"First Ladies Fact Book" is a thick, 745-page book that screams "reference book." But when I started reading the first article about Martha Washington I was hooked. Each chapter is a mini-biography of the Presidents' wives. The ladies' childhoods, personalities and accomplishments are highlighted. Interesting bits of trivia and photos make the book easily scanned. Portraits of the women are included with some interesting exceptions. There are no known portraits of Martha Jefferson or Margaret Taylor.
It was fascinating to learn what the wives endured while their husbands governed. Many of them were left to care for children and farms or plantations with minimal help. Long separations and financial hardship was often the rule. Often husbands found it difficult to earn a living while they were in government service. Early government wages were nonexistent or minimal, but expectations were that the Presidential families would host lavish entertainments at their own expense. Sometimes the families were expected to pay to furnish the White House.
Here are a few facts about the earliest first ladies I found interesting. Martha Washington was a young widow of 27 with two children when she married George Washington. Her experience managing the plantation that she inherited from her first husband enabled her to manage and assist George when he resupplied troops from his own resources. Martha had spent time at many military camps by the time she went to Valley Forge during the harsh winter of 1778. Her presence and interest in the soldiers boosted camp morale. Martha's severe case of measles early in the marriage is one explanation why she and George never had children of their own.
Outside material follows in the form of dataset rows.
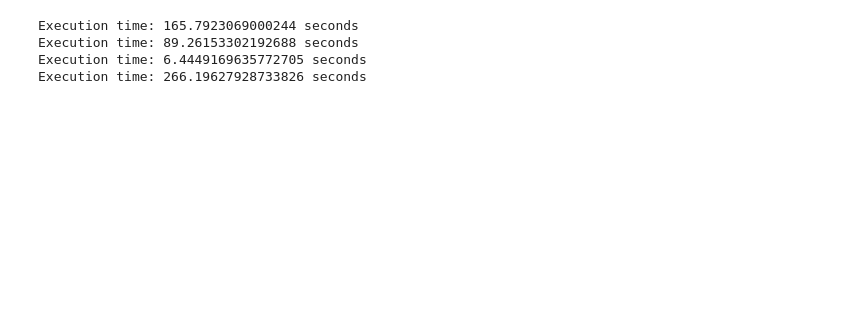
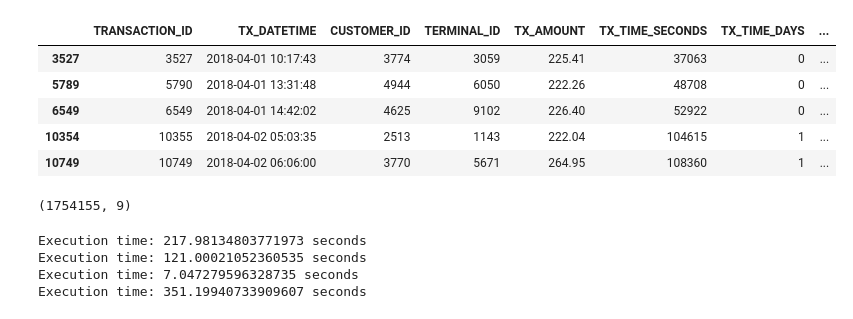
Before and after one commit to DataDavidProjects/Isolation-Forest-For-Fraud-Detection, a Jupyter notebook: Notebook.ipynb, the cells around one changed output. Saved outputs shown, nothing was run; the diff lists cells and outputs as text; code cells hidden in the pictures; blank space fills up the shorter version.

```diff
--- a/Notebook.ipynb
+++ b/Notebook.ipynb
@@ -27,6 +28,19 @@ Execution time: 181.504953622818 seconds
+# %%
+scenario_1.head()
+# %% [output]
+|  | TRANSACTION_ID | TX_DATETIME | CUSTOMER_ID | TERMINAL_ID | TX_AMOUNT | TX_TIME_SECONDS | TX_TIME_DAYS | ... |
+| 3527 | 3527 | 2018-04-01 10:17:43 | 3774 | 3059 | 225.41 | 37063 | 0 | ... |
+| 5789 | 5790 | 2018-04-01 13:31:48 | 4944 | 6050 | 222.26 | 48708 | 0 | ... |
+| 6549 | 6549 | 2018-04-01 14:42:02 | 4625 | 9102 | 226.40 | 52922 | 0 | ... |
+| 10354 | 10355 | 2018-04-02 05:03:35 | 2513 | 1143 | 222.04 | 104615 | 1 | ... |
+| 10749 | 10749 | 2018-04-02 06:06:00 | 3770 | 5671 | 264.95 | 108360 | 1 | ... |
+# %%
+transactions_df.shape
+# %% [output]
+(1754155, 9)
 # %%
 #__________________________ FEATURES _________________________________
-X = create_feature_matrix(transactions_df,windows_size_in_days = [1,5,7,15],delay_period=7)
+X = create_feature_matrix(transactions_df,windows_size_in_days = [1,5,7,15,30],delay_period=7)
 target = "TX_FRAUD"
 
 index = "TX_DATETIME"
@@ -47,10 +61,10 @@ helper_columns = ['TX_FRAUD', 'TX_FRAUD_SCENARIO', 'TX_DATETIME', 'CUSTOMER_ID',
 features = ['TX_AMOUNT'] + flag_features + terminal_features + customer_features + time_features
 #___________________________________________________________________
 # %% [output]
-Execution time: 165.7923069000244 seconds
-Execution time: 89.26153302192688 seconds
-Execution time: 6.4449169635772705 seconds
-Execution time: 266.19627928733826 seconds
+Execution time: 217.98134803771973 seconds
+Execution time: 121.00021052360535 seconds
+Execution time: 7.047279596328735 seconds
+Execution time: 351.19940733909607 seconds
 # %%
 #______________________________ TIME WINDOW SPLIT____________________________
 model = IsolationForest()
```
Also changed, not shown: parts of 17 cells of this notebook, 2 other files.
The term "First Lady" first appeared in print in 1860 and was used to refer to President James Buchanan's niece, Harriet Lane. Buchanan was not married, and Harriet was his official White House hostess. She was actually trained for her White House position by Buchanan. He had his eye on the presidency and provided the best schools for his young ward. After she finished her schooling she was given responsibility to take charge of his estate, Wheatland. When he became minister to Great Britain, Harriet accompanied him to Queen Victoria's court. Although her name is often missing from the list since she wasn't a President's wife, she became one of the most popular of America's First Ladies.
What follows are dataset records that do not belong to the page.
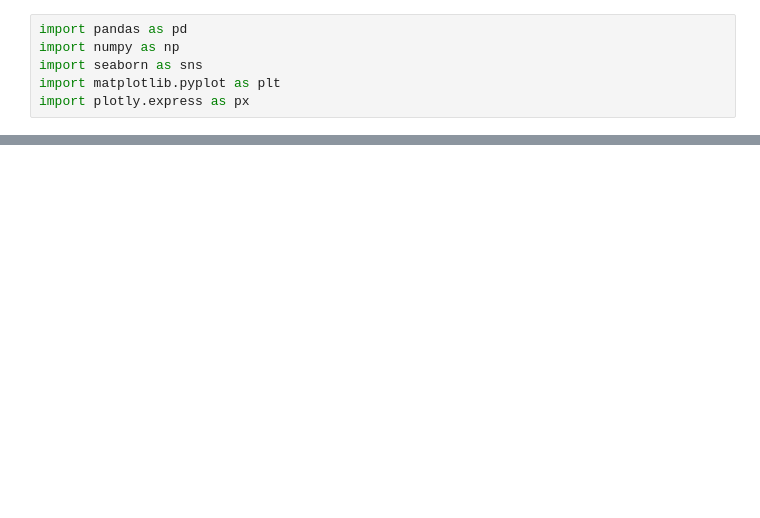
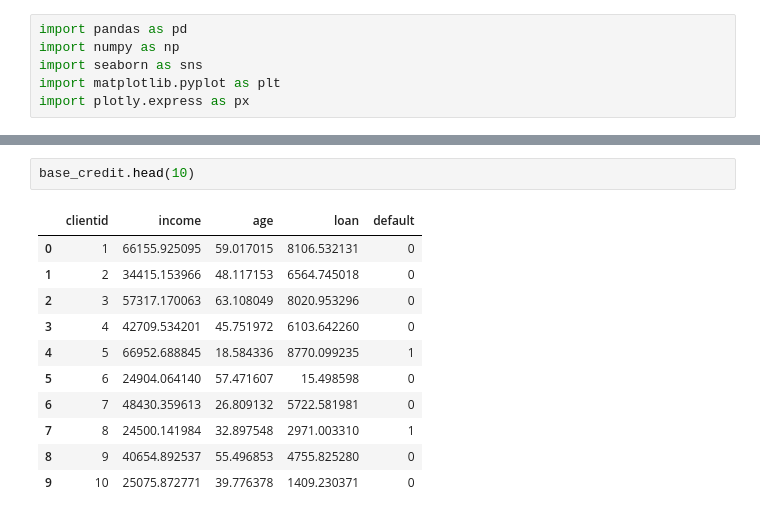
Before and after one commit to vasconcelosjean42/machine_learning-and-data-science-iaexpert, a Jupyter notebook: classificacao/parte_01_classificacao.ipynb, the cells around one changed output, grey strips where cells are left out. Cells and saved outputs as stored; diff of their text form; blank space fills up the shorter version.

```diff
--- a/classificacao/parte_01_classificacao.ipynb
+++ b/classificacao/parte_01_classificacao.ipynb
@@ -22,0 +29,14 @@ import plotly.express as px
+# %%
+base_credit.head(10)
+# %% [output]
+|  | clientid | income | age | loan | default |
+| 0 | 1 | 66155.925095 | 59.017015 | 8106.532131 | 0 |
+| 1 | 2 | 34415.153966 | 48.117153 | 6564.745018 | 0 |
+| 2 | 3 | 57317.170063 | 63.108049 | 8020.953296 | 0 |
+| 3 | 4 | 42709.534201 | 45.751972 | 6103.642260 | 0 |
+| 4 | 5 | 66952.688845 | 18.584336 | 8770.099235 | 1 |
+| 5 | 6 | 24904.064140 | 57.471607 | 15.498598 | 0 |
+| 6 | 7 | 48430.359613 | 26.809132 | 5722.581981 | 0 |
+| 7 | 8 | 24500.141984 | 32.897548 | 2971.003310 | 1 |
+| 8 | 9 | 40654.892537 | 55.496853 | 4755.825280 | 0 |
+| 9 | 10 | 25075.872771 | 39.776378 | 1409.230371 | 0 |
```
Also changed, not shown: parts of 8 cells of this notebook.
Julia Tyler campaigned tirelessly for the annexation of Texas. The public and President Tyler agreed that it wouldn't have happened without Julia's influence. This story is only one example of the lasting influences and legacies of the First Ladies.